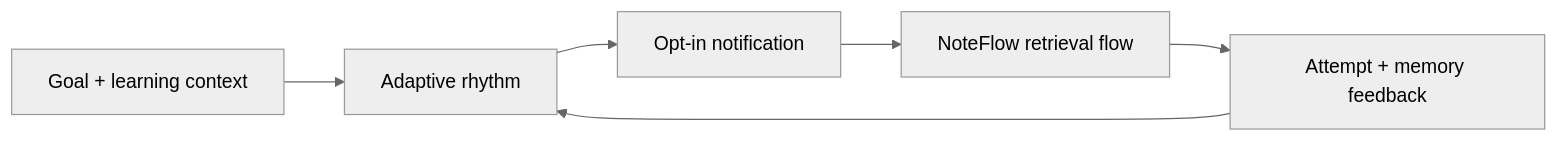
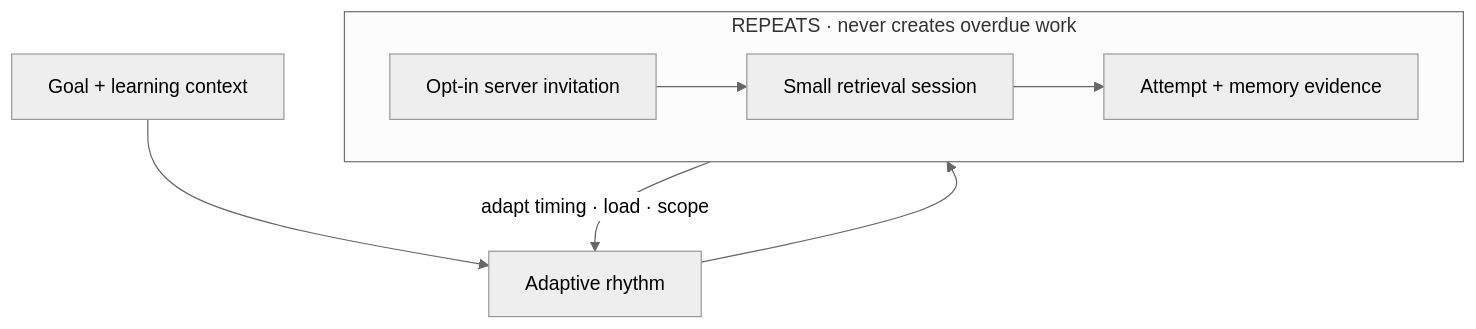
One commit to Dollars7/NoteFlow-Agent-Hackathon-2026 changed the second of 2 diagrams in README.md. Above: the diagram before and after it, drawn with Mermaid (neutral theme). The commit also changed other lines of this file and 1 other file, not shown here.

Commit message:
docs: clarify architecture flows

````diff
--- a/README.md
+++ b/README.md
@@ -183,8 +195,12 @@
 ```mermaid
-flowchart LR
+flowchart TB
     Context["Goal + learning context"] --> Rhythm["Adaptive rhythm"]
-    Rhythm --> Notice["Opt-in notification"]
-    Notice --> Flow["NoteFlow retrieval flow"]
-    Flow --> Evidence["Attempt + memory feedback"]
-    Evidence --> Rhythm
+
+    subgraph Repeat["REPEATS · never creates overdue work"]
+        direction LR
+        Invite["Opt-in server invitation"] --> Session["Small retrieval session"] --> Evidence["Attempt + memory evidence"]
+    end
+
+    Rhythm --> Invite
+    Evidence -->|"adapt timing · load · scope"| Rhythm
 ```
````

* [Instructions to follow]:
Every line of the records containing the word "Notice" must appear in the answer.

* [Exercise response]:
-    Rhythm --> Notice["Opt-in notification"]
-    Notice --> Flow["NoteFlow retrieval flow"]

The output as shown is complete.